There are two orthogonal approaches in phylogenetics: evolutionary taxonomy and cladistics.( Orthogonal means diametrically opposed). They represent the two possible orthogonal approaches to reality: objectivity respectively subjectivity. The reason that they have clashed in phylogenetics as equals is that phylogenetics is half concrete (i.e., in dealing with existing living objects) and half abstract (i.e., in dealing with the class biological species and a model of their origin).
It means that phylogenetics has turned into a battle field between objectivists – sticking to objects, empirical facts and falsification, on one side, and subjectivists – sticking to classes, a feeling of “natural” and optimization, on the other side (of course also containing intermediates that do not understand the orthogonality between these two approaches). The main battle between the two approaches took place in the 1970-ies, resulting in that the subjectivists won. Phylogenetics is thus the first scientific discipline ever wherein the question of whether it shall rest on an objective or subjective approach (and thus whether it shall comply with empirical facts or not) has been decided democratically, that is, by a majority decision, and the result was that subjectivity won (that is, that it shall not comply with empirical facts).

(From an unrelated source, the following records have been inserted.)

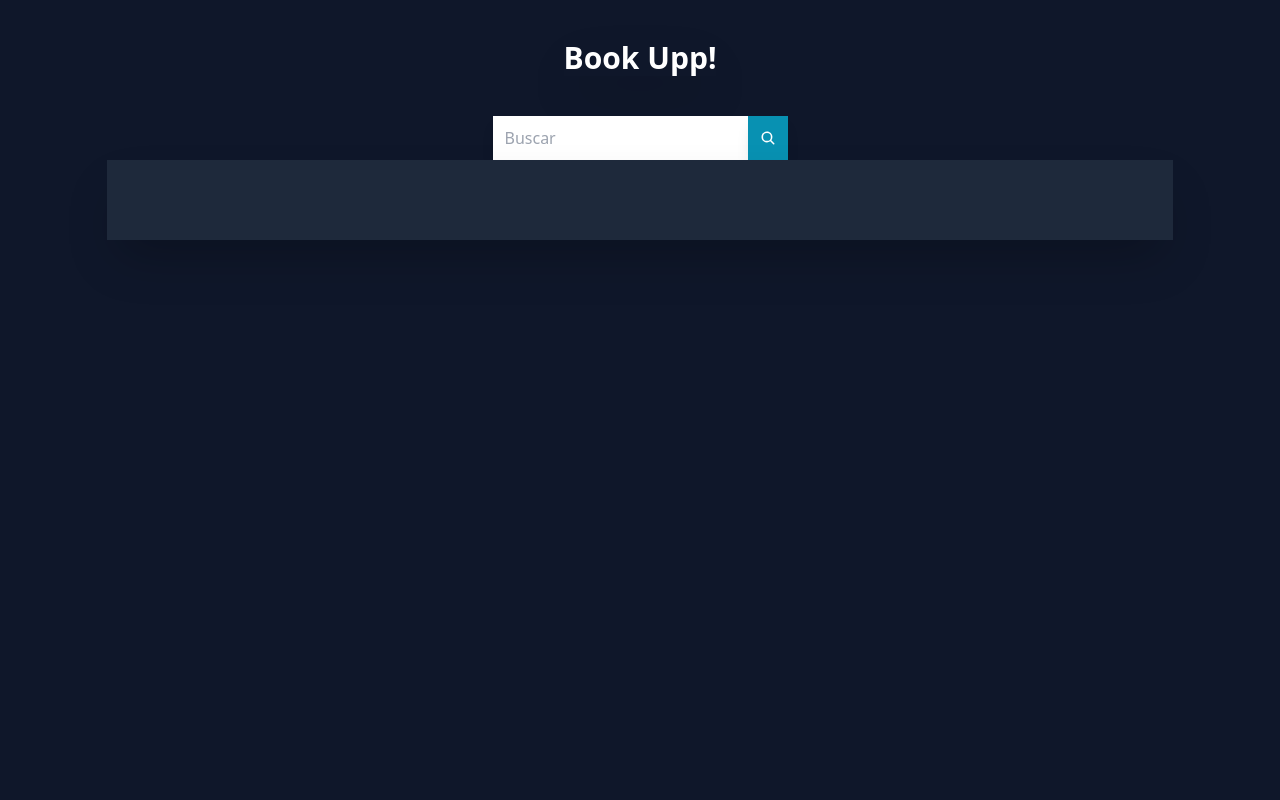
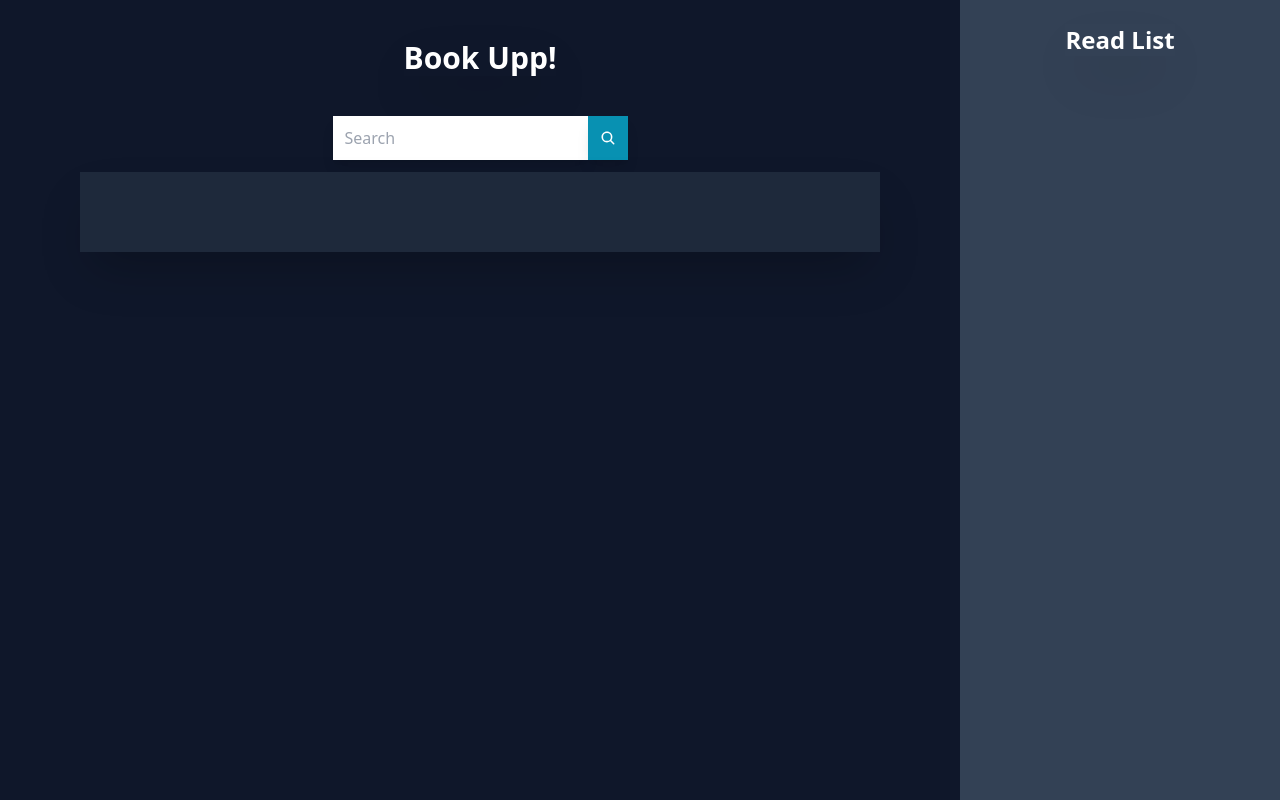
Before and after one commit to AgustinPadilla/book-upp, a React (Vite) app: page / in a window 1280 px wide. Built offline with nearby package versions, Linux system fonts and the light colour scheme.

Commit message:
added read list

```diff
--- a/src/App.jsx
+++ b/src/App.jsx
@@ -1,13 +1,14 @@
 import { Search } from './components/search'
 import { BookCard } from './components/bookCard'
-import { useContext } from 'react'
-import { BookContext } from './context/books'
+import { useBooks } from './hooks/useBooks'
+import { ReadList } from './components/ReadList'
 
 function App () {
-  const { books } = useContext(BookContext)
+  const { books } = useBooks()
 
   return (
-    <main className='w-full flex flex-col items-center text-white'>
+    <main className='w-full min-h-screen flex justify-around text-white relative'>
+      <div className='flex flex-col items-center flex-grow'>
         <h1 className='text-3xl font-bold shadow-2xl m-10'>Book Upp!</h1>
         <Search />
         <div className='max-w-6xl bg-slate-800 w-10/12 shadow-2xl'>
@@ -16,15 +17,14 @@ function App () {
               return (
                 <BookCard
                   key={book.id}
-                image={book.volumeInfo.imageLinks ? book.volumeInfo.imageLinks.thumbnail : './image-placeholder.webp'}
-                title={book.volumeInfo.title}
-                authors={book.volumeInfo.authors}
-                publishedDate={book.volumeInfo.publishedDate}
+                  book={book}
                 />
               )
             })}
           </div>
         </div>
+      </div>
+      <ReadList />
     </main>
   )
 }
--- a/src/components/BookCard.jsx
+++ b/src/components/BookCard.jsx
@@ -1,19 +1,28 @@
 import React from 'react'
+import { useReadList } from '../hooks/useReadList'
+import { Thumbnail } from './thumbnail'
 
-export const BookCard = ({ image, title, authors, publishedDate }) => {
+export const BookCard = ({ book }) => {
+  const { addBookToList } = useReadList()
+
+  const handleAddClick = () => {
+    addBookToList(book)
+  }
+
   return (
     <div className='flex items-center gap-2 bg-slate-700 rounded-md p-2 shadow-xl'>
       <picture className=''>
-        <img className='w-40 h-auto' src={image} alt='' />
+        <Thumbnail book={book} className='w-40 h-auto object-contain' />
       </picture>
       <div className='w-4/5 h-full flex flex-col justify-between'>
-        <h3 className='font-bold text-xl mb-2 line-clamp-2'>{title}</h3>
-        <div>
-          <span className='inline-block'><strong>Author:</strong> {authors}</span>
-          <span className='inline-block'><strong>Year:</strong> {publishedDate}</span>
+        <h3 className='font-bold text-xl mb-2 line-clamp-2'>{book.volumeInfo.title}</h3>
+        <div className='flex flex-col'>
+          <span className='inline-block'><strong>Author:</strong> {book.volumeInfo.authors || '-'}</span>
+          <span className='inline-block'><strong>Date:</strong> {book.volumeInfo.publishedDate || '-'}</span>
         </div>
-        <div className='flex flex-col items-center m-5 place-self-end'>
-          <button className='p-3 bg-cyan-600 hover:bg-cyan-500 shadow-lg'>Agregar a la Lista</button>
+        <div className='flex items-center m-5 justify-around gap-1'>
+          <button onClick={handleAddClick} className='p-3 bg-cyan-600 hover:bg-cyan-500 shadow-lg'>Add</button>
+          <button className='p-3 bg-cyan-600 hover:bg-cyan-500 shadow-lg'>Details</button>
         </div>
       </div>
     </div>
--- /dev/null
+++ b/src/components/ReadList.jsx
@@ -0,0 +1,26 @@
+import React from 'react'
+import { useReadList } from '../hooks/useReadList'
+import { Thumbnail } from './thumbnail'
+
+export const ReadList = () => {
+  const { readList, removeBookFromList } = useReadList()
+  return (
+    <div className='min-h-full w-80 flex flex-col items-center gap-3 p-2 bg-slate-700 text-md font-semibold'>
+      <h2 className='text-2xl font-bold shadow-2xl m-4'>Read List</h2>
+      {readList.map(book => {
+        return (
+          <div key={book.id} className='flex gap-5 h-32 w-full'>
+            <Thumbnail book={book} className='w-20 h-auto object-contain bg-black bg-opacity-10' />
+            <div className='flex flex-col justify-between'>
+              <span className='font-bold mb-2 line-clamp-2'>{book.volumeInfo.title}</span>
+              <div>
+                <button onClick={() => removeBookFromList(book)} className='p-3'>Remove</button>
+                <button className='p-3'>Done</button>
+              </div>
+            </div>
+          </div>
+        )
+      })}
+    </div>
+  )
+}
--- a/src/components/Search.jsx
+++ b/src/components/Search.jsx
@@ -1,9 +1,9 @@
-import React, { useContext, useState } from 'react'
+import React, { useState } from 'react'
 import { IconSearch } from './icons/IconSearch'
-import { BookContext } from '../context/books'
+import { useBooks } from '../hooks/useBooks'
 
 export const Search = () => {
-  const { getBooks } = useContext(BookContext)
+  const { getBooks } = useBooks()
   const [search, setSearch] = useState('')
   const handleSubmit = (e) => {
     e.preventDefault()
@@ -16,8 +16,8 @@ export const Search = () => {
     setSearch(newQuery)
   }
   return (
-    <form onSubmit={handleSubmit} className='h-11 flex items-center'>
-      <input type='text' value={search} onChange={handleChange} placeholder='Buscar' className='p-3 h-full shadow-lg text-black' />
+    <form onSubmit={handleSubmit} className='h-11 flex items-center mb-3'>
+      <input type='text' value={search} onChange={handleChange} placeholder='Search' className='p-3 h-full shadow-lg text-black' />
       <button className='p-3 bg-cyan-600 hover:bg-cyan-500 shadow-lg h-full'>
         <IconSearch />
       </button>
--- /dev/null
+++ b/src/components/Thumbnail.jsx
@@ -0,0 +1,7 @@
+import React from 'react'
+
+export const Thumbnail = ({ book, ...props }) => {
+  return (
+    <img src={book.volumeInfo.imageLinks ? book.volumeInfo.imageLinks.thumbnail : './image-placeholder.webp'} {...props} alt='' />
+  )
+}
--- a/src/context/books.jsx
+++ b/src/context/books.jsx
@@ -1,11 +1,16 @@
-import { createContext } from 'react'
-import { useBooks } from '../hooks/useBooks'
+import { createContext, useState } from 'react'
+import { searchBooks } from '../utilities/searchBooks'
 
 export const BookContext = createContext()
 
 export const BookProvider = ({ children }) => {
-  const [books, getBooks] = useBooks()
+  const [books, setBooks] = useState([])
 
+  const getBooks = async (search) => {
+    searchBooks(search).then(response => {
+      setBooks(response)
+    })
+  }
   return (
     <BookContext.Provider value={{ books, getBooks }}>
       {children}
--- /dev/null
+++ b/src/context/readList.jsx
@@ -0,0 +1,34 @@
+import { createContext, useState } from 'react'
+
+export const ReadListContext = createContext()
+
+export const ReadListProvider = ({ children }) => {
+  const [readList, setReadList] = useState([])
+
+  const addBookToList = (book) => {
+    if (!isInReadList(book)) {
+      setReadList(prevState => ([
+        ...prevState,
+        {
+          ...book
+        }
+      ]))
+    }
+  }
+
+  const removeBookFromList = (book) => {
+    const newList = readList.filter(item => item.id !== book.id)
+    setReadList(newList)
+  }
+
+  const isInReadList = (book) => {
+    const index = readList.findIndex(item => item.id === book.id)
+    return index >= 0
+  }
+
+  return (
+    <ReadListContext.Provider value={{ readList, addBookToList, removeBookFromList }}>
+      {children}
+    </ReadListContext.Provider>
+  )
+}
--- a/src/hooks/useBooks.js
+++ b/src/hooks/useBooks.js
@@ -1,17 +1,12 @@
-import { useState } from 'react'
-// import { items } from '../mock/books.json'
+import { useContext } from 'react'
+import { BookContext } from '../context/books'
 
 export function useBooks () {
-  const [books, setBooks] = useState([])
+  const context = useContext(BookContext)
 
-  const getBooks = (search) => {
-    fetch(`https://www.googleapis.com/books/v1/volumes?q=${search}`)
-      .then(response => response.json())
-      .then(data => {
-        const { items } = data
-        setBooks(items)
-      })
+  if (context === null) {
+    throw new Error('useBooks must be used whitin a BooksProvider')
   }
 
-  return [books, getBooks]
+  return context
 }
--- /dev/null
+++ b/src/hooks/useReadList.js
@@ -0,0 +1,12 @@
+import { useContext } from 'react'
+import { ReadListContext } from '../context/readList'
+
+export const useReadList = () => {
+  const context = useContext(ReadListContext)
+
+  if (context === null) {
+    throw new Error('useReadList must be used whitin a ReadListProvider')
+  }
+
+  return context
+}
--- a/src/main.jsx
+++ b/src/main.jsx
@@ -3,11 +3,14 @@ import ReactDOM from 'react-dom/client'
 import App from './App.jsx'
 import './index.css'
 import { BookProvider } from './context/books.jsx'
+import { ReadListProvider } from './context/readList.jsx'
 
 ReactDOM.createRoot(document.getElementById('root')).render(
   <React.StrictMode>
     <BookProvider>
-      <App />
+      <ReadListProvider>
+        <App />
+      </ReadListProvider>
     </BookProvider>
   </React.StrictMode>
 )
--- /dev/null
+++ b/src/utilities/searchBooks.js
@@ -0,0 +1,6 @@
+export const searchBooks = async (search) => {
+  const books = fetch(`https://www.googleapis.com/books/v1/volumes?q=${search}`)
+    .then(response => response.json())
+    .then(data => data.items)
+  return books
+}
```
Lines whose indentation alone changed are shown as unchanged.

What this democratic decision means is extremely interesting in many aspects. One is whether we can decide democratically whether we shall comply with empirical facts (like that time is relative) or not? Can we vote away facts? Another is whether all phylogeneticists have to comply with this decision, i.e., to not comply with empirical facts, or not? Does the decision mean that phylogeneticists have to deny facts? Yet another is whether the decision can turn subjectivity’s erroneous assumption that a single truth can be reached by optimization into being correct? Can we change facts by democratic (i.e., majority) decisions?
I once conveyed the in science generically accepted argument that “the only truths we can arrive to are statements that are not falsified (i.e., that are corroborated) by empirical facts” to the cladist Mikael Härlin. He replied that it was the most ridiculous and narrow-minded view on truths he had ever heard. Clear is thus that cladists (i.e., subjectivists) have a looser definition of the concept truth than objectivists have. Exactly what it is is not clear, although it is clear that it does not necessarily comply with empirical facts. From the writings of Mikael, I do, however, think that the definition is what Kuhn expressed as “anything goes”. Kuhn did not, however, clarify how “truths” that conflict with empirical facts shall be treated. What does, for example, the truth that time is absolute (i.e., not relative) mean? Is time relative or absolute? I have asked Mikael to answer this question in public, but he refuses to, instead withdrawing into the protection (i.e., the cave) of his institution.
The present situation in phylogenetics is thus that it denies empirical facts and think that what is impossible is possible. It has actually decided by democratic voting that it is so. It has thus decided by consensus that the Emperor has clothes, although anyone with a clear mind can see that he hasn’t. (It has even explicitly waived fare-well to objectivity by Fredrik Pleijel). Evolutionary taxonomy is thus down, but not out. The battle will continue independently of present consensus. Opinions that are not founded on facts change per definition, and sooner or later the opinion that scientific opinions must be founded on facts has to win. Anything does not go. Kuhn was wrong.